The title decider
From the moment pre-season testing began in January, it was clear Mercedes and their two drivers Hamilton and Rosberg would be difficult to beat.
And so it proved, with the pair sharing 17 of the 18 pole positions between them and securing 15 wins as they fought out a private battle for the title.
Hamilton began the season on the back foot, with a retirement in the season opener in Australia and spent the next few months clawing back the deficit.
But it was not until the Belgian Grand Prix in August that the momentum looked to really step up. When fighting for the lead, Rosberg turned in on Hamilton, puncturing the Briton's tyre.

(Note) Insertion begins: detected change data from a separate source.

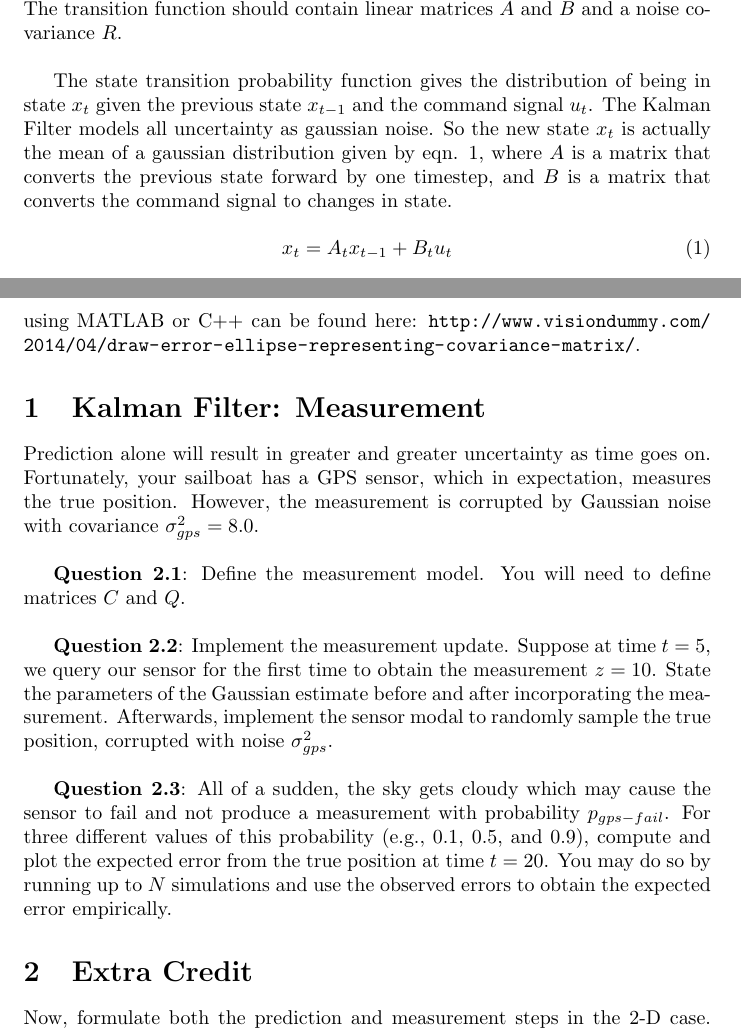
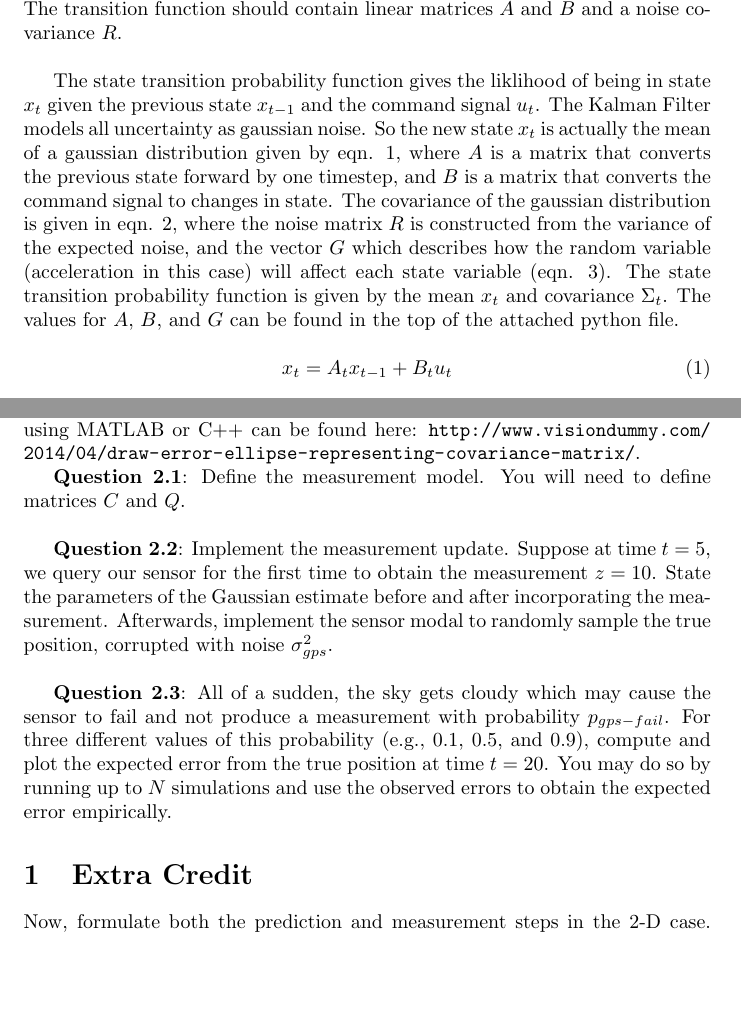
Before and after one commit to dirkmcpherson/kalman_filter, a LaTeX document (report/report.tex): two parts of pages 1 and 2 of 2, joined at a grey line, cut so that both start at the same text, the shorter picture padded with empty space. Compiled offline with pdfLaTeX.

Commit message:
q1.2 done

```diff
--- a/report/report.tex
+++ b/report/report.tex
@@ -19,7 +19,7 @@ The minimal state vector holds the position and velocity of the system: $x = \{p
 
 {\bf Question 1.2}: Design the state transition probability function $p(x_t | u_t, x_{t-1})$. The transition function should contain linear matrices $A$ and $B$ and a noise covariance $R$.\\
 
-The state transition probability function gives the distribution of being in state $x_t$ given the previous state $x_{t-1}$ and the command signal $u_t$. The Kalman Filter models all uncertainty as gaussian noise. So the new state $x_t$ is actually the mean of a gaussian distribution given by eqn. \ref{position_update}, where $A$ is a matrix that converts the previous state forward by one timestep, and $B$ is a matrix that converts the command signal to changes in state.
+The state transition probability function gives the liklihood of being in state $x_t$ given the previous state $x_{t-1}$ and the command signal $u_t$. The Kalman Filter models all uncertainty as gaussian noise. So the new state $x_t$ is actually the mean of a gaussian distribution given by eqn. \ref{position_update}, where $A$ is a matrix that converts the previous state forward by one timestep, and $B$ is a matrix that converts the command signal to changes in state. The covariance of the gaussian distribution is given in eqn. \ref{covariance_update}, where the noise matrix $R$ is constructed from the variance of the expected noise, and the vector $G$ which describes how the random variable (acceleration in this case) will affect each state variable (eqn. \ref{R_calc}). The state transition probability function is given by the mean $x_t$ and covariance $\Sigma_t$. The values for $A$, $B$, and $G$ can be found in the top of the attached python file.
 
 \begin{equation}\label{position_update}
     x_t = A_t x_{t-1} + B_t u_t
@@ -37,12 +37,6 @@ The state transition probability function gives the distribution of being in sta
 
 {\bf Question 1.4}: For each value of $t$ in the previous question, plot the joint posterior over $x$ and $\dot{x}$ in a diagram where $x$ is the horizontal and $\dot{x}$ is the vertical axis. For each posterior, you are asked to plot the uncertainty ellipse which is the ellipse of points that are one standard deviation away from the mean. Some additional information about uncertainty ellipses and how to calculate them using MATLAB or C++ can be found here: \url{http://www.visiondummy.com/2014/04/draw-error-ellipse-representing-covariance-matrix/}.
 
-
-
-\section{Kalman Filter: Measurement}
-
-Prediction alone will result in greater and greater uncertainty as time goes on. Fortunately, your sailboat has a GPS sensor, which in expectation, measures the true position. However, the measurement is corrupted by Gaussian noise with covariance $\sigma_{gps}^2 = 8.0$.\\
-
 {\bf Question 2.1}: Define the measurement model. You will need to define matrices $C$ and $Q$. \\
 
 {\bf Question 2.2}: Implement the measurement update. Suppose at time $t = 5$, we query our sensor for the first time to obtain the measurement $z = 10$. State the parameters of the Gaussian estimate before and after incorporating the measurement. Afterwards, implement the sensor modal to randomly sample the true position, corrupted with noise $\sigma_{gps}^2$. \\
```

The battle lines were drawn.
|Chief F1 writer Andrew Benson on Abu Dhabi GP|
|The Abu Dhabi Grand Prix exists in a pristine bubble, the sort that Formula 1 too often resides within but which has been punctured by the troubles of recent months.|
|The arguments currently dominating F1 - the cost of the sport, the survival of the small teams and engine developments - will seem incongruous set against the sheen of wealth and privilege represented by the gleaming Yas Marina circuit.|
|But the track is in some ways a fitting place to end the season. Just as in F1 itself, a veneer of glamour generally hides a more uncomfortable reality, so the glimmering, colour-shifting Yas Viceroy hotel and perfect-painted borders of the track distract from the fact that as a venue to generate good racing, Yas Marina is sadly lacking.|
|A great "facility" it may be, as almost everyone in F1 will say. But despite an effectively bottomless budget, a great race track it is not.|
Hamilton responded with victory in each of the next five races to turn a 29-point deficit into a 24-point lead with two races to go. In two of those races, Hamilton caught and passed Rosberg on track, with the German unable to respond.
But in Brazil, just as Hamilton looked set to take the lead from Rosberg, he pushed too hard and spun. And though he re-caught Rosberg, his team-mate did just enough to hold him off.
Rosberg's victory cut Hamilton's lead to 17 points with 50 remaining in Abu Dhabi. But even if Rosberg wins in the desert, Hamilton needs only to finish second to seal the title.
The greatest show on Earth
Formula 1 heads to the desert for the season finale with Abu Dhabi's spectacular multi-million pound venue playing host.
Built on a man-made island, Yas Marina's 5.554km track features three distinct elements - fast and flowing turns followed by two long straights and finishing with a tight and twisty section.
It is a twilight race too, so the grand prix starts in daylight and finishes in darkness under the floodlights.
The stunning 499-room Yas Hotel, which uses 5,389 pivoting LED panes to produce a spectacular light show, straddles the circuit. While over the way you will find Ferrari World, home to the Formula Rossa roller-coaster that has a top speed of 240km/h.
The venue's capacity is not massive at just 41,000 people but that is because the focus is on offering a luxury experience, with VIP hospitality the focus.
Fans will also be treated to post-race concerts headlined by Pharrell Williams, The Who and DJ Armin van Buuren.
A classic Abu Dhabi Grand Prix
Yas Marina has experience of a Formula 1 title showdown - and it was one of the most exciting in the sport's history.
In 2010, four drivers - Fernando Alonso, Mark Webber, Sebastian Vettel and Lewis Hamilton - were mathematically in contention to win the title.
Alonso was favourite with an eight-point lead over Webber, and Vettel a further seven behind. Hamilton was the outsider, 24 adrift with only a maximum of 25 available.
Vettel led away from pole with Hamilton second, Alonso third and Webber fifth. If things stayed the same, Alonso would clinch the title.
But Red Bull gambled on an early pit stop for Webber, and Ferrari covered it by pitting Alonso. It did not pay off. Both dropped down the field and failed to recover.
Vettel stormed clear at the front to become the sport's youngest champion, ahead of Hamilton, while Alonso could only finish seventh and Webber eighth.